Law Commission of Ontario amid a multi-year law reform review on AI and automated decision-making
An upcoming Law Commission of Ontario event will look at the role of the legal profession in society’s grappling with the rise of Artificial Intelligence in the justice system.
On Thursday, Dec. 9, the LCO will host on Zoom a 90-minute discussion on how litigation and regulation can help protect rights affected by AI and automated decision-making. Superior Court Justice Jill Presser will moderate a panel discussing litigation, which will be followed by a panel on regulation, moderated by Nye Thomas, LCO executive director.
The LCO is engaged in a multi-year law reform review of AI’s impact on the justice system and has published four papers on the topic in the last year. The project examines civil, administrative and criminal law and how AI and ADM are being used in the employment and labour contexts, government decision-making with respect to access to social benefits, bail, sentencing and evidence generation, says Ryan Fritsch, legal counsel with the LCO.
With its panel, “AI Decision-Making: Protecting Rights Through Litigation and Regulation in Canada and the United States,” the LCO, says Fritsch, is inviting the profession to consider three issues: What is coming from AI and what its impact will be on civil, administrative and criminal law; how lawyers can help begin to regulate some of its anticipated impacts; and what Canada can learn from countries which are a little further ahead in the process.
“This panel is kind of unique,” he says. “Because we're actually bringing in some experts from the United States to sit with experts in Canada and discuss the U.S. experience, which is probably several years ahead of Canada in terms of AI and its impact on justice.”
Among the panellists is Martha Owen, a public- and private-sector labour litigator at the Texas firm, Deats Durst & Owen, who has experience helping to reel-in AI decision-making. Owen was lead counsel for the Houston teachers’ federation in their challenge of the school district’s AI-powered, teacher-performance-assessment tool.
The school district refused to release the source code, so they could not explain how the AI was making its decisions, says Fritsch. That meant they could not then evaluate whether it was performing properly or being fair, he says. The litigation resulted in the school district being forced to get rid of the AI tool.
“It was making decisions about people's lives and careers, without really being able to explain and justify how it was doing it,” says Fritsch. “So they threw it out. It's one early example we had from a few years ago of the kinds of issues that arise with AI in terms of litigation.”
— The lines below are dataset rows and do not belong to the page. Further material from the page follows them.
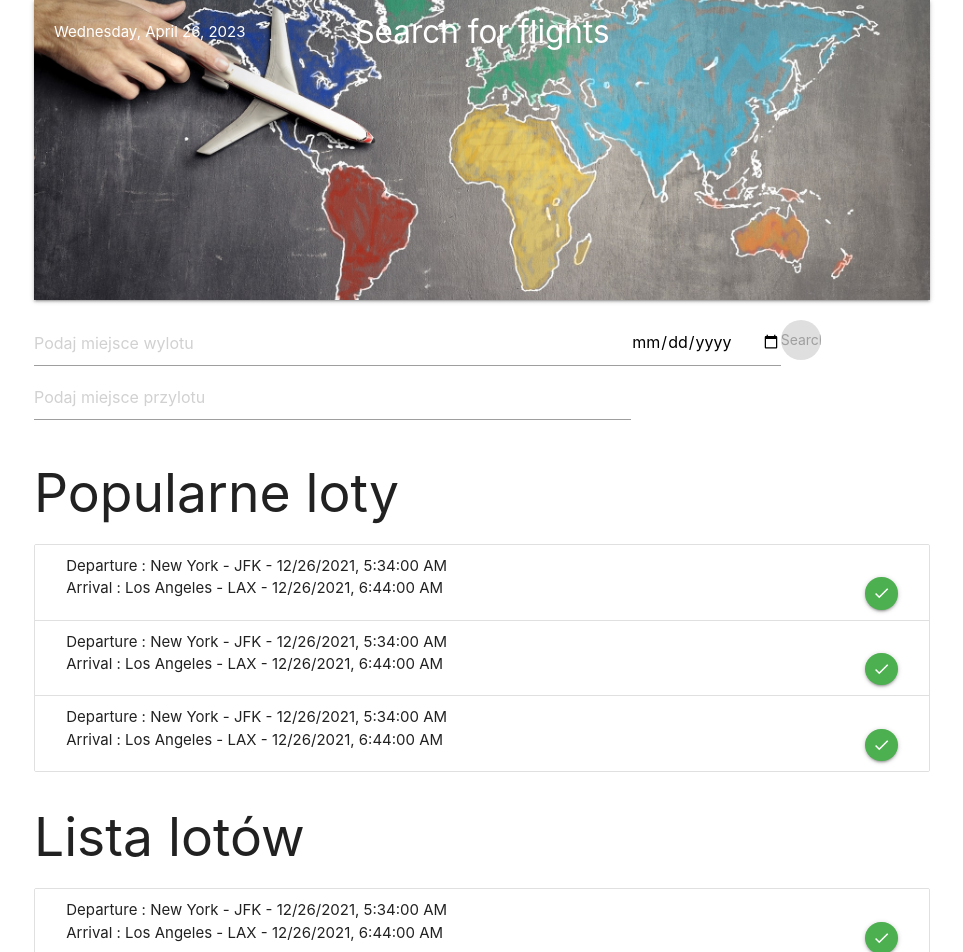
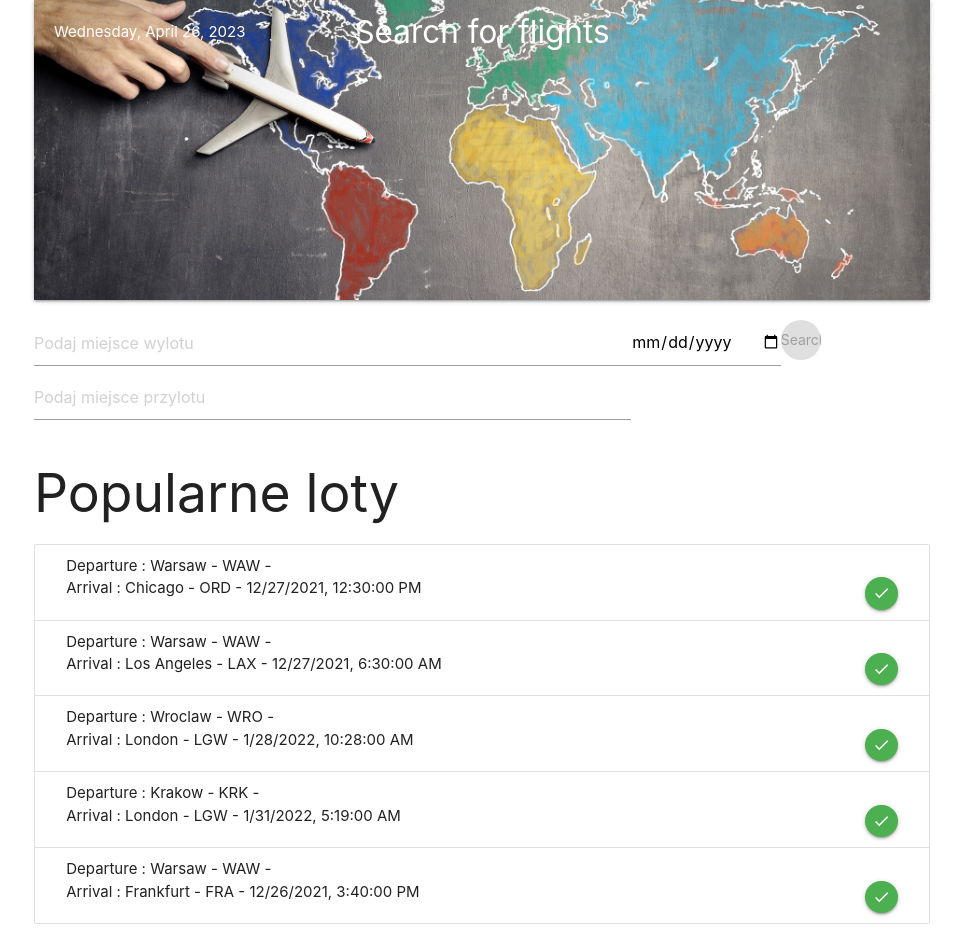
Before and after one commit to NataliaJeszke/flights-angular, an Angular app: page / in a window 1280 px wide. Shown: the top 952 px of the page, without its empty margins (158-1121 px from the left). Built offline with nearby package versions, Linux system fonts and the light colour scheme; data requests are answered from the project's data file.

Commit message:
sent data of flights to html components + popular with random 5 flights

```diff
--- a/src/app/list/list.component.html
+++ b/src/app/list/list.component.html
@@ -5,11 +5,11 @@
         <span class="col s10"
           >Departure : {{ flight.departureCity }} -
           {{ flight.departureAirport }} -
-          {{ flight.formatDepratureDate() }}
+
         </span>
         <span class="col s10">
-          Arrival : {{ flight.arrivalCity }} - {{ flight.arrivalAirport }} -
-          {{ flight.formatArrivalDate() }}</span
+          Arrival : {{ flight.arrivalCity }} - {{ flight.arrivalAirport }} - {{ formatArrivalDate(flight) }}
+          </span
         >
         <div class="col s2 right-align">
           <button
--- a/src/app/list/list.component.ts
+++ b/src/app/list/list.component.ts
@@ -1,6 +1,5 @@
 import { Component } from '@angular/core';
-import { FlightDataInterface } from '../models/FlightDataInterface';
-import { FLIGHTS } from '../models/Flights';
+import { FlightData, FlightDataInterface } from '../models/FlightDataInterface';
 import { HttpFlightsService } from '../services/http-flights.service';
 
 @Component({
@@ -9,16 +8,26 @@ import { HttpFlightsService } from '../services/http-flights.service';
   styleUrls: ['./list.component.css'],
 })
 export class ListComponent {
+  formatArrivalDate(flight: FlightData): string {
+    return new Date(flight.arrival * 1000).toLocaleString();
+  }
+
   constructor (private http: HttpFlightsService) {}
-  searchSetData = [];
-  departureInputValue = '';
-  arrivalInputValue = '';
-  dateInputValue = '0';
-  flights: FlightDataInterface[] = FLIGHTS;
+
+  ngOnInit(): void {
+    this.get()};
+
+  flights:FlightData[] = [];
+
   choseFlight() {
     console.log('Chose flight');
   }
   get(){
-    this.http.getFlights().subscribe();
+    this.http.getFlights().subscribe(response => {
+      this.flights = response;
+      console.log(this.flights);
+    });
+
 }
+
 }
--- a/src/app/models/FlightDataInterface.ts
+++ b/src/app/models/FlightDataInterface.ts
@@ -7,11 +7,11 @@ export interface FlightDataInterface {
   arrivalAirport: string;
   departureCity: string;
   arrivalCity: string;
-  formatDepratureDate(): string;
+  formatDepartureDate(): string;
   formatArrivalDate(): string;
 }
 
-class FlightData implements FlightDataInterface {
+export class FlightData implements FlightDataInterface {
   departure: number;
   arrival: number;
   flightNumber: string;
@@ -39,7 +39,7 @@ class FlightData implements FlightDataInterface {
     this.departureCity = departureCity;
     this.arrivalCity = arrivalCity;
   }
-  formatDepratureDate(): string {
+  formatDepartureDate(): string {
     return new Date(this.departure * 1000).toLocaleString();
   }
   formatArrivalDate(): string {
--- a/src/app/popular/popular.component.html
+++ b/src/app/popular/popular.component.html
@@ -1,20 +1,20 @@
 <section>
     <h2>Popularne loty</h2>
     <ul class="collection">
-      <li class="collection-item row" *ngFor="let flight of flights">
+      <li class="collection-item row" *ngFor="let flight of randomFlights">
         <span class="col s10"
           >Departure : {{ flight.departureCity }} -
           {{ flight.departureAirport }} -
-          {{ flight.formatDepratureDate() }}
+
         </span>
         <span class="col s10">
-          Arrival : {{ flight.arrivalCity }} - {{ flight.arrivalAirport }} -
-          {{ flight.formatArrivalDate() }}</span
+          Arrival : {{ flight.arrivalCity }} - {{ flight.arrivalAirport }} - {{ formatArrivalDate(flight) }}
+          </span
         >
         <div class="col s2 right-align">
           <button
             class="btn-floating btn-small green ml-5"
-            (click)="choseFlight()"
+            (click)="get()"
           >
             <i class="material-icons">check</i>
           </button>
--- a/src/app/popular/popular.component.ts
+++ b/src/app/popular/popular.component.ts
@@ -1,5 +1,6 @@
 import { Component } from '@angular/core';
-import { FlightDataInterface } from '../models/FlightDataInterface';
+import { FlightData, FlightDataInterface } from '../models/FlightDataInterface';
+import { HttpFlightsService } from '../services/http-flights.service';
 
 @Component({
   selector: 'app-popular',
@@ -7,63 +8,30 @@ import { FlightDataInterface } from '../models/FlightDataInterface';
   styleUrls: ['./popular.component.css']
 })
 export class PopularComponent {
-  searchSetData = [];
-  departureInputValue = '';
-  arrivalInputValue = '';
-  dateInputValue = '0';
 
+  constructor (private http: HttpFlightsService) {}
 
+  ngOnInit(): void {
+    this.get()};
 
-  flights: FlightDataInterface[] = [
-    {
-      departure: 1640496840,
-      arrival: 1640501040,
-      flightNumber: '101',
-      airline: 'SWA',
-      departureAirport: 'JFK',
-      arrivalAirport: 'LAX',
-      departureCity: 'New York',
-      arrivalCity: 'Los Angeles',
-      formatDepratureDate() {
-        return new Date(this.departure * 1000).toLocaleString();
-      },
-      formatArrivalDate() {
-        return new Date(this.arrival * 1000).toLocaleString();
-      },
-    },
-    {
-      departure: 1640496840,
-      arrival: 1640501040,
-      flightNumber: '101',
-      airline: 'SWA',
-      departureAirport: 'JFK',
-      arrivalAirport: 'LAX',
-      departureCity: 'New York',
-      arrivalCity: 'Los Angeles',
-      formatDepratureDate() {
-        return new Date(this.departure * 1000).toLocaleString();
-      },
-      formatArrivalDate() {
-        return new Date(this.arrival * 1000).toLocaleString();
-      },
-    },
-    {
-      departure: 1640496840,
-      arrival: 1640501040,
-      flightNumber: '101',
-      airline: 'SWA',
-      departureAirport: 'JFK',
-      arrivalAirport: 'LAX',
-      departureCity: 'New York',
-      arrivalCity: 'Los Angeles',
-      formatDepratureDate() {
-        return new Date(this.departure * 1000).toLocaleString();
-      },
-      formatArrivalDate() {
-        return new Date(this.arrival * 1000).toLocaleString();
-      },
-    },
-  ];
+  flights:FlightData[] = [];
+
+  get(){
+    this.http.getFlights().subscribe(response => {
+      this.flights = response;
+      console.log(this.flights);
+    });
+}
+
+get randomFlights() {
+  const sortedFlights = this.flights.sort(() => 0.5 - Math.random());
+  return sortedFlights.slice(0, 5);
+}
+
+formatArrivalDate(flight: FlightData): string {
+  return new Date(flight.arrival * 1000).toLocaleString();
+}
+
   choseFlight() {
     console.log('Chose flight');
   }
--- a/src/app/services/http-flights.service.ts
+++ b/src/app/services/http-flights.service.ts
@@ -9,7 +9,7 @@ import { tap } from 'rxjs/operators';
 })
 export class HttpFlightsService {
   private url =
-    'http://api.aviationstack.com/v1/flights?access_key=ec54ce9af6c2715258c76721e954a5bc';
+    'http://localhost:3000/flights';
   constructor(private http: HttpClient) {}
 
   getFlights(): Observable<FlightDataInterface[]> {
```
Also a panellist Thursday is Gerald Chan, partner at Stockwoods LLP Barristers and co-editor – along with Justice Presser – of Litigating Artificial Intelligence. Chan says that, while litigation plays a valuable role in educating the public on AI’s pros and cons, government must pass regulations to deal with these systems.
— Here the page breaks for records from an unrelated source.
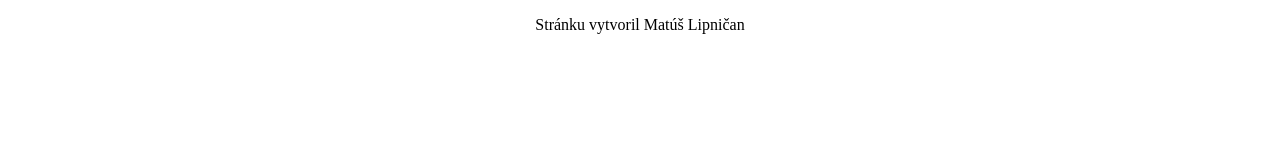
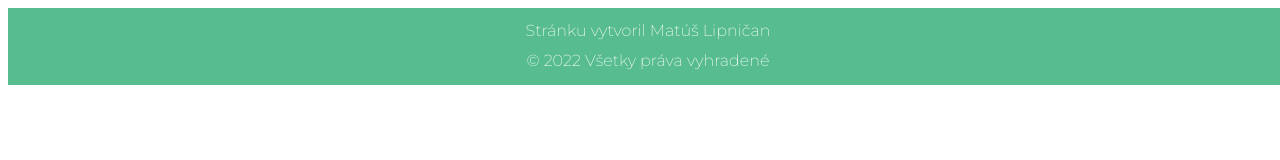
Before and after one commit to m-lipnican/Autopilot_SK, a plain HTML site: page index.html in a window 1280 px wide. Drawn offline with Linux system fonts and the light colour scheme.

Commit message:
Adding font-family, footer, color scheme

```diff
--- a/index.html
+++ b/index.html
@@ -11,6 +11,11 @@
     <link rel="stylesheet" href="style.css">
     <script src="./script.js"></script>
 
+    <!-- Adding Montserrat font-family-->
+    <link rel="preconnect" href="https://fonts.googleapis.com">
+    <link rel="preconnect" href="https://fonts.gstatic.com" crossorigin>
+    <link href="https://fonts.googleapis.com/css2?family=Montserrat:wght@200&display=swap" rel="stylesheet">
+
     <title>Autopilot-SK</title>
 </head>
 
@@ -19,6 +24,7 @@
 
 <footer>
     <p>Stránku vytvoril Matúš Lipničan</p>
+    <p>© 2022 Všetky práva vyhradené</p>
 </footer>
 </html>
 <!--Created by Matúš Lipničan-->
--- a/style.css
+++ b/style.css
@@ -1,3 +1,19 @@
+/* Color scheme of the website:
+ - feather / #77C9D4
+ - marine / #57BC90
+ - forest / #015249
+ - sleek grey / #A5A5AF */
 html {
+    font-family: 'Montserrat', sans-serif;
     text-align: center;
+    margin: 0 auto;
+    border: 0;
 }
+
+footer {
+    color:white;
+    line-height: 0.9;
+    position: absolute;
+    background-color: #57bc90;
+    width: 100%;
+ }
```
“You can only accomplish so much on an ad hoc basis through litigation, especially bearing in mind the limitations on access to justice,” he says. “Litigating the fairness and reliability of AI systems is a complicated enterprise. You need access to experts, disclosure of the source code, disclosure of validation studies, etc. A lot of cases could fall through the cracks if we’re relying solely on litigation to regulate the use of AI systems.”
Artificial intelligence is already playing a role in Canadian civil and administrative law, one example being Immigration Refugees and Citizenship Canada’s use of an automated routine to approve visitor visas, says Fritsch.
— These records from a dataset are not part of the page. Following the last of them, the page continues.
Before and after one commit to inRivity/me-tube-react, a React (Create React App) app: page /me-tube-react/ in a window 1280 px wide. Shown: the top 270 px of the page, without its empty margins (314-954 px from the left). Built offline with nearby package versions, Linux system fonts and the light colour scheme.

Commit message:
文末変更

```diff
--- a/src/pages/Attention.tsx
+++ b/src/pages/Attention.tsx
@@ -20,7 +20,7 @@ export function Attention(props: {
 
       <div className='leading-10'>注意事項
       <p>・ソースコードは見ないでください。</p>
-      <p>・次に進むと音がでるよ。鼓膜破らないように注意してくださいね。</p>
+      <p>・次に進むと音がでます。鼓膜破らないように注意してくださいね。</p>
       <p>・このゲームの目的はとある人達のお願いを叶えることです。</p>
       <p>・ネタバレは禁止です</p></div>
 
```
“That's an example of AI for good. They're using AI to expedite a positive decision… It's AI providing a more efficient service to approve more applicants and address the backlog.”
“Some other examples that we're aware of are a little more questionable,” he says.
Canada Revenue Agency is using AI to analyze the employment status of income tax filers. The technology has a role in recommending whether someone is a contractor or an employee, for example, which determines certain taxes and write-offs, says Fritsch.
“A little bit more murky. Because that raises questions. What if you disagree with what the AI is recommending? How do you challenge that? How do you review the AI's decision? You can't really get an explanation out of the AI for how it made the decision.”
To ameliorate the lack of transparency, organizations are looking at methods such as having a “human in the loop,” says Fritsch. The idea is that having people take the AI’s advice, interpret it, and then make the ultimate decision would be an effective check and balance. But he adds that the human in the loop raises questions, including how the human is trained, and whether, out of expediency, the human will simply defer to the AI.
This is where litigation, regulation and the role of lawyers come into play, he says.
“What we're suggesting is that lawyers and the participation of the legal profession is also a really important human in the loop.”
The profession is needed not only to be a “person in the process” but to be well-trained and aware of flawed AI’s potential for bias and discrimination, due process concerns, as well as explaining how a decision is reached and ensuring decisions are based on evidence and that people have a right to challenge them, says Fritsch.